Mother of Thomas Evans, who joined Somali jihadi group in 2011, asked MPs in February how her son could fly to Egypt after previously being stopped by police.
A British extremist who converted to Islam two years before he fled to conflict-torn Somalia is believed to have been killed as he fought for the terrorist group al-Shabaab.
Thomas Evans, 25, left his home in the leafy Buckinghamshire village of Wooburn Green in 2011 to join the al-Qaida-linked group after becoming a Muslim and changing his name to Abdul Hakim.
Evans, who told his family in 2013 he had married a 13-year-old Somali girl, is thought to be one of at least 15 al-Shabaab militants killed when the jihadi launched a dawn raid on a military base in Baure, Kenya, defence officials said.
His death, if confirmed, will be the first reported case of a British Islamist militant being killed on Kenyan soil and comes as 17-year-old Talha Asmal was reported to have become Britain’s youngest suicide bomber.
In a brief statement, Evans’s mother Sally said: “My son, Michael, and I are currently awaiting official confirmation regarding the death of my son Thomas. We cannot comment any further at this time and request the press respect our privacy.”
Evans, an electrician, attempted to fly to Kenya in February 2011, when he was 21, but was stopped by counter-terrorism police at Heathrow. He flew to Egypt a few months later in June, telling his family he was going to learn Arabic and funding his travel through a car-boot sale.
He contacted his mother in January 2012 to reveal he had travelled on to Somalia to join al-Shabaab, the jihadi group behind atrocities in Kenya, including theWestgate shopping mall attack in which nearly 70 people were killed and 175 injured.
Evan’s mother and brother told MPs on the home affairs select committee in February that she felt let down by the authorities for failing to stop him travelling to Somalia.
Ms Evans, who is divorced, described her son as a “normal teenager” who enjoyed visiting the pub on a Saturday night. She said she was initially happy with his decision to convert to Islam as he had “done one or two things that I was not proud of”.
But Evans’s behaviour soon changed after he changed mosques in High Wycombe and it started to concern his mother.
He attempted to convert his mother and brother to Islam and refused to use the same crockery as the rest of his family, resented music being played in her home and would not enter the front room during Christmas.
Evans brought a friend, Donald Stewart-Whyte, a fellow Muslim convert, to the family home, Ms Evans said. Stewart-Whyte was arrested in 2006 in connection with the liquid bomb plot to blow up planes but was later cleared of any involvement.
Despite being prevented from travelling to Kenya by police, authorities failed to contact Ms Evans.

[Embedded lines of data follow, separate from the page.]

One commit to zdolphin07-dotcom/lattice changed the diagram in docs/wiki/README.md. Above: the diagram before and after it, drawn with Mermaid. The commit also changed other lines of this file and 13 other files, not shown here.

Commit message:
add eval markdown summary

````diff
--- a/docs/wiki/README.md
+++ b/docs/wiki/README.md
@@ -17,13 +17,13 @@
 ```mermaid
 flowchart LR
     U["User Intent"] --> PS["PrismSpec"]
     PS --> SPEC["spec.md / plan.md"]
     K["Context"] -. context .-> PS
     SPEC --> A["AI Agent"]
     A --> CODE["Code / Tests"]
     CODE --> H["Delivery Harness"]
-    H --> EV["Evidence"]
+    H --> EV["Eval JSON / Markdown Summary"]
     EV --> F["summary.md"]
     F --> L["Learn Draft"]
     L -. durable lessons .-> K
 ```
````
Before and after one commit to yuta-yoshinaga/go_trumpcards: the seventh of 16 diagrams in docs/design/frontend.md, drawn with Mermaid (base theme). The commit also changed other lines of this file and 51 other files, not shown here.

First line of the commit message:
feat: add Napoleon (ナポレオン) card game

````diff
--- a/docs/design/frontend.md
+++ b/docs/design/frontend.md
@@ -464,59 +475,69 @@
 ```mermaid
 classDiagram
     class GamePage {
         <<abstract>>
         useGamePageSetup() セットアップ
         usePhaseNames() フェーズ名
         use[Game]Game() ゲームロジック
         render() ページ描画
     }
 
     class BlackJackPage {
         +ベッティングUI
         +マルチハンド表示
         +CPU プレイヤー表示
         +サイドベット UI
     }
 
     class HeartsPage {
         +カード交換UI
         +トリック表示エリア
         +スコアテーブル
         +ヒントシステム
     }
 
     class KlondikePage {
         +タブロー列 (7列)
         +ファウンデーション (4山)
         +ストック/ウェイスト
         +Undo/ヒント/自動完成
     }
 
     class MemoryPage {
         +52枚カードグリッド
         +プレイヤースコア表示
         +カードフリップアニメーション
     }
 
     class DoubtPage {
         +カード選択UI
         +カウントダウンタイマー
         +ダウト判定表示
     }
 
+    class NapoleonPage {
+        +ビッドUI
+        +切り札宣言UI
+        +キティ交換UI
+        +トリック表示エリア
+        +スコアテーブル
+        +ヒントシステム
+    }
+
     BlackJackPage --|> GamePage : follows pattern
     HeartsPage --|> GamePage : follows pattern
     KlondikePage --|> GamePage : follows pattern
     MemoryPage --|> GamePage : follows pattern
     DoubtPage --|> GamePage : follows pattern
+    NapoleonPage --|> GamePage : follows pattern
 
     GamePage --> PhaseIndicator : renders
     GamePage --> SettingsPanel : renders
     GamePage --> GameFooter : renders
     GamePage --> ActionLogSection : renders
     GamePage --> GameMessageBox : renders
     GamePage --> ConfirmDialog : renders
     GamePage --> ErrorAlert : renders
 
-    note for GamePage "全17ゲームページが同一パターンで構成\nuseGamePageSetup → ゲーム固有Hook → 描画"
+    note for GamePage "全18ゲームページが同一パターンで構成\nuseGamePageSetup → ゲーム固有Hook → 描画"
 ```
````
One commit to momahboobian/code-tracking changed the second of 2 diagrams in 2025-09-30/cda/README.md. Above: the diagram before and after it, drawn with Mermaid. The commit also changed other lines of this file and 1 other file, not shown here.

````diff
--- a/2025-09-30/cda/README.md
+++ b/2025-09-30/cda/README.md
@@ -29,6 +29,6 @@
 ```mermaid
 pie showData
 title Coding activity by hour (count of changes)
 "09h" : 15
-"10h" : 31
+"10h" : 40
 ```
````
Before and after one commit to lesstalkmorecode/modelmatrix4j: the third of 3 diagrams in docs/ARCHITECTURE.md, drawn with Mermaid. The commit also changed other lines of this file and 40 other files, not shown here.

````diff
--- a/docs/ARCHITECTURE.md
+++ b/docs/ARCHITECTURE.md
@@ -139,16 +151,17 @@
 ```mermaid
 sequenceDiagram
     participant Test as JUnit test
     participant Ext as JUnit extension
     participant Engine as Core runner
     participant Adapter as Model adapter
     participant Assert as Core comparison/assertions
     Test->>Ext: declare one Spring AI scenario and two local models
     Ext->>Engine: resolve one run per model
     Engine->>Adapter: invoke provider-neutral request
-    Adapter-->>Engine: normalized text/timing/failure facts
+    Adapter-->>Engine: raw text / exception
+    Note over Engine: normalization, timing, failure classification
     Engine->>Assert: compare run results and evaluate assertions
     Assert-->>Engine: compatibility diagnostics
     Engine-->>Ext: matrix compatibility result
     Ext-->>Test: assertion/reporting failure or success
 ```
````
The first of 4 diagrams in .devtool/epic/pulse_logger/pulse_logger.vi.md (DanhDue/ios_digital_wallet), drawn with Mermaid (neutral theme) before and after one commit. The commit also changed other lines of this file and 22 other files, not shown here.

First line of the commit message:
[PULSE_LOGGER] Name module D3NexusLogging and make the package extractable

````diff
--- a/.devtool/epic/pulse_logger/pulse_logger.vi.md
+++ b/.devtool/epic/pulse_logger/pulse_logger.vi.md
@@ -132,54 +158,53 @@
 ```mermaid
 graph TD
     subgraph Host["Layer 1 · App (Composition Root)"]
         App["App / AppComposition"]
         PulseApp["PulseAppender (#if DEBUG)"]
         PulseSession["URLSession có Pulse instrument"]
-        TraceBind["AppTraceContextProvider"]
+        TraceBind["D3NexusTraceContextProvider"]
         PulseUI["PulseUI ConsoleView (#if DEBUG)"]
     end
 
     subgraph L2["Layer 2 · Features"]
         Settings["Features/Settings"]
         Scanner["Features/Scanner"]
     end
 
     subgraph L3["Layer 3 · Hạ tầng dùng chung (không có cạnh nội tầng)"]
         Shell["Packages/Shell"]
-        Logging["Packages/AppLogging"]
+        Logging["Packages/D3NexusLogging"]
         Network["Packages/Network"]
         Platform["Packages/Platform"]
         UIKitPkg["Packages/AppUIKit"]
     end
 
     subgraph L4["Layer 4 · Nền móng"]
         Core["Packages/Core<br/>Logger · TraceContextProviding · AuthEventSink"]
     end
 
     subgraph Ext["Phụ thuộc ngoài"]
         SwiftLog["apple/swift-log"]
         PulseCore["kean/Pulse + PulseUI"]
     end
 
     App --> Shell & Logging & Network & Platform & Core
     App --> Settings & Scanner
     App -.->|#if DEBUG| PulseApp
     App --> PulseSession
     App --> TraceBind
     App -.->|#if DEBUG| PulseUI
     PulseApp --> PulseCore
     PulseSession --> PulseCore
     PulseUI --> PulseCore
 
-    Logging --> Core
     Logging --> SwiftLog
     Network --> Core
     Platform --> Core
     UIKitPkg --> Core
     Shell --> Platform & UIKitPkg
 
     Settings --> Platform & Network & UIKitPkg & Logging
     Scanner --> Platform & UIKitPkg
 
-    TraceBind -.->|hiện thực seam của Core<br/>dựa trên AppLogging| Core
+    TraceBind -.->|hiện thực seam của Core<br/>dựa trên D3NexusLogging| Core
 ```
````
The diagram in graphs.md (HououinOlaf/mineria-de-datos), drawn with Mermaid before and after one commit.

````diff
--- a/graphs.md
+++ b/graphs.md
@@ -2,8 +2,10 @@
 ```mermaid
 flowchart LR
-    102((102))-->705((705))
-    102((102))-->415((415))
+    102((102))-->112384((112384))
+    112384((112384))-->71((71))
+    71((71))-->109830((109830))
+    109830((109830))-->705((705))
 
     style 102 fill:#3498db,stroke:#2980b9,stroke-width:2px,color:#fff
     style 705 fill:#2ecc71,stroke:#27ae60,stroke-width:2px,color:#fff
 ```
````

“I wish that they had contacted us,” she told MPs. “I know he was 21, but as his mother and his brother, we could have helped them maybe, or if they had told us their concerns, we could have acted on it. We could have worked with them to help save Thomas.”
Ms Evans said she would rather her son was in prison in Britain than overseas at risk of dying for “some warped ideology”.
His brother said a “tipping point” came when Evans went on a charity trip in 2010 to Palestine called Road to Hope, from which he returned angry with strong views against the UK and US’s presence in the Middle East.
Ms Evans phoned a helpline for people with concerns that their relatives or friends were being radicalised but felt ignored because she was not a Muslim.
Evans’s brother expressed concerns that his sibling was able to travel to Egypt. “For him to go to the airport a few months later and get on a plane to Egypt, no questions asked, it just seems like there is a failure somewhere,” he said.
Colonel David Obonyo, a Kenyan military spokesman, told reporters that tests were being carried out to confirm the identity of the deceased.
“All the available data, including photographs, points to it being Thomas Evans. There is an investigation going on with forensics and DNA to confirm his identity,” he said.
A Foreign Office spokesman said: “We’re aware of reports of the death of a British national. We can’t confirm these at this time.”